Q. I know we are all supposed to use the extra security and get a code sent when we log in, but what if a person doesn’t have a cellphone or doesn’t always keep it handy for instant access?
A. Two-step verification — where you enter your password and then request a numeric code from the site as the second step for logging in — has become a standard security practice for many web-based email systems and other online accounts. While the two steps generally make it harder for someone to hack into your account, the common approach of sending the numeric code as a text message makes logging in harder for those who do not own text-capable mobile phones.
However, many sites offer alternative ways to get the codes, and you should check with your provider about your options. (Not all services offer different ways to use two-step verification, though. Apple is one company that does require a phone that can receive SMS text messages.)
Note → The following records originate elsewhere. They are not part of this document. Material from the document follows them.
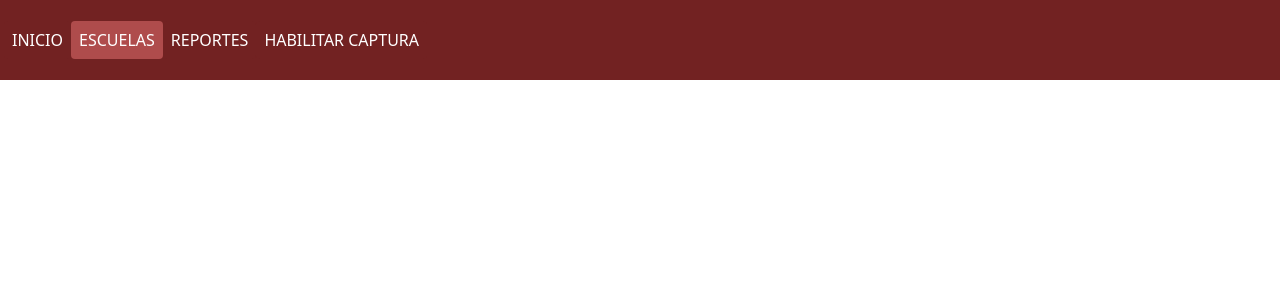
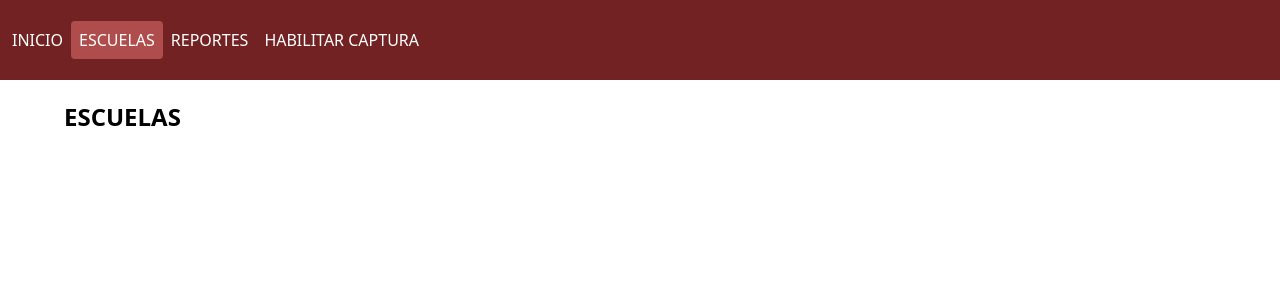
Before and after one commit to MiloJuarez/sce-react, a React app: page / in a window 1280 px wide. Shown: the top 300 px of the page. Built offline with nearby package versions, Linux system fonts and the light colour scheme.

Commit message:
Set layout paddings and created Schools comp.

```diff
--- a/src/containers/Layout.jsx
+++ b/src/containers/Layout.jsx
@@ -1,10 +1,13 @@
 import React from "react";
+
 import Header from "@components/Header";
+import "@styles/Layout.scss";
 
-const Layout = () => {
+const Layout = ({ children }) => {
     return (
         <div className='Layout'>
             <Header />
+            <div>{children}</div>
         </div>
     );
 };
--- /dev/null
+++ b/src/pages/Schools.jsx
@@ -0,0 +1,13 @@
+import React from "react";
+
+import "@styles/Schools.scss";
+
+const Schools = () => {
+    return (
+        <div className='Schools'>
+            <h2>ESCUELAS</h2>
+        </div>
+    );
+};
+
+export default Schools;
--- a/src/routes/App.jsx
+++ b/src/routes/App.jsx
@@ -1,14 +1,20 @@
 import React from "react";
 
-import { BrowserRouter } from "react-router-dom";
+import { BrowserRouter, Routes, Route } from "react-router-dom";
 
 import Layout from "@containers/Layout";
+import Schools from "@pages/Schools";
 import "@styles/global.css";
 
 const App = () => {
     return (
         <BrowserRouter>
-            <Layout></Layout>
+            <Layout>
+                <Routes>
+                    <Route path='/' element={<Schools />} />
+                    <Route path='/escuelas' element={<Schools />} />
+                </Routes>
+            </Layout>
         </BrowserRouter>
     );
 };
--- a/src/styles/Header.scss
+++ b/src/styles/Header.scss
@@ -1,7 +1,9 @@
 @use "vars";
 
 .Header {
-    position: relative;
+    position: fixed;
+    top: 0;
+    left: 0;
     display: flex;
     width: vars.$wFull;
     height: vars.$nhHeader;
--- /dev/null
+++ b/src/styles/Layout.scss
@@ -0,0 +1,5 @@
+@use "vars";
+
+.Layout {
+    padding: vars.$nhHeader vars.$pPages;
+}
--- /dev/null
+++ b/src/styles/Schools.scss
@@ -0,0 +1,6 @@
+@use "vars";
+
+.Schools {
+    width: 100%;
+    color: vars.$black;
+}
--- a/src/styles/_vars.scss
+++ b/src/styles/_vars.scss
@@ -6,6 +6,7 @@ $gray-ligth: #fbf3e4;
 $bg: #dddddd;
 $green: #105652;
 $white: #ffffff;
+$black: #000000;
 $warning: #f7c336;
 $info: #83bef5;
 
@@ -23,6 +24,7 @@ $mMargin: 8px;
 $mAround: 4px;
 
 //* PADDGINS VARS
+$pPages: 5%;
 $pContent: 24px;
 $pContainer: 16px;
 $pComponent: 4px;
--- a/src/styles/global.css
+++ b/src/styles/global.css
@@ -5,4 +5,5 @@ body {
         Arial, "Noto Sans", "Liberation Sans", sans-serif, "Apple Color Emoji",
         "Segoe UI Emoji", "Segoe UI Symbol", "Noto Color Emoji";
     box-sizing: border-box;
+    min-height: 100vh;
 }
```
For example, when you turn on two-step verification for Gmail or another Google service, you have the chance to create a set of 10 backup codes to download or print. When you log into your account and are asked to supply verification, you use one of the codes in your set. When you have used them all, log into your account to make a fresh set.
Some services ask you to supply your phone number (including landlines) in your account settings for use in account verification. If you have a phone that cannot send or receive text messages, you get an automated voice call from the company that tells you the code; Microsoft is among those that use this method.
Credit The New York Times
Email providers are not the only ones encouraging the use of two-step verification. Facebook and Instagram also allow you to create backup codes for your account. Dropbox is another — and the site even suggests you snap a screenshot of your backup codes to print or save on another device in case you need the numbers later.
Source: New York Times – Technology